“Being salutatorian feels like the ultimate culmination of everything I’ve done up until this point [as well as] everything my parents have sacrificed for me,” he said.
Coste is a first-generation college student who was named a Notre Dame AnBryce Scholar and QuestBridge Scholar. He’s been president of First Gen Careers, a member of the cheer team and conducted research — including a summer at MIT and work on campus with Mark Barons studying Indiana schools’ response to the pandemic.
Coste also served as president of 1stG ND and was the head mentor for Notre Dame’s QuestBridge chapter as a sophomore. He was also a University Relations intern involved with the Cavanaugh Council and the President’s Circle and a member of the National Name Exchange since 2020. He studied abroad at Trinity College Dublin.

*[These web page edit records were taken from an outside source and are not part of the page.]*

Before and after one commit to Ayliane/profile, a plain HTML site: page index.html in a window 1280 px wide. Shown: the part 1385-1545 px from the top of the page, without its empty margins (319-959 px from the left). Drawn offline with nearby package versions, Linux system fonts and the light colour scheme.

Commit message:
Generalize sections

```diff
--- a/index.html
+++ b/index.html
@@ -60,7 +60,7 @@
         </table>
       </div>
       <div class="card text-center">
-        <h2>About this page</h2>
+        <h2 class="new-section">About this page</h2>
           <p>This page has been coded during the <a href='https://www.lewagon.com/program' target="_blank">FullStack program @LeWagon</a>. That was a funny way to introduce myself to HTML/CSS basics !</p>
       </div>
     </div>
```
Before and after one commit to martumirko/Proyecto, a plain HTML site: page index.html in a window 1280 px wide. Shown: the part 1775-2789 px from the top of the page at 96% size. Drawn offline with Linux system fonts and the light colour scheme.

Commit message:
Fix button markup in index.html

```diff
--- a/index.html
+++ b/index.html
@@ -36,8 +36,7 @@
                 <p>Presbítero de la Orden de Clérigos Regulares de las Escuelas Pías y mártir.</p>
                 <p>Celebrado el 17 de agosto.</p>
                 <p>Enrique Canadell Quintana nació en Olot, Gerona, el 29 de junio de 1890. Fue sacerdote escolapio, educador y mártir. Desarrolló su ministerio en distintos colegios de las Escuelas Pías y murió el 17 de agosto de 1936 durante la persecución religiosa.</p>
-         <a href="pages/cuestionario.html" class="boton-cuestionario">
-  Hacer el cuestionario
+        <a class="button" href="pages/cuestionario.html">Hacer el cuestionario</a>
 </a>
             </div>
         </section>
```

Coste credits his immigrant parents — a mother who immigrated from Cuba when she was eight, and a father who came from the Dominican Republic — with helping him get this far. He also mentioned the impact of the AnBryce Scholars Program “family.”
“Coming to Notre Dame, AnBryce was a huge help. I don’t think I become salutatorian without AnBryce and all the support I received for first-gen students … It seems like in my experience, the University really stepped up and [did] a ton of good,” Coste said, regarding his involvement in first-generation organizations on campus.
In the speech he wrote, Coste discussed the University’s melding of heart and mind.
“Through all of the experiences from dorm life, to research, to clubs and sports and all those people [measured] not just [by] intellect and how we operate as productive workers in the world, but how we exist people and how we care for each other,” he said.
He says he applied to the University based on a gut feeling — a binding decision for him as a QuestBridge match finalist — “taking a leap of faith” based on an admissions visit to his high school.
“The people of Notre Dame is why I attended. We could have — all of us could have — gone anywhere else. But the people are what make this place special,” he said.
Coste says that while graduation will certainly be an emotional experience, the time has come.
“It feels right. I have a great love and I’m so grateful for all the experiences I’ve had here and all the people I’ve met … but I’m definitely ready to move on to the next step,” he said. “I don’t mean that in a ‘I can’t wait to leave this place’ way … It just feels like it’s time in the best way possible. And I’m gonna miss a lot of people, a lot of things. It’s been wonderful.”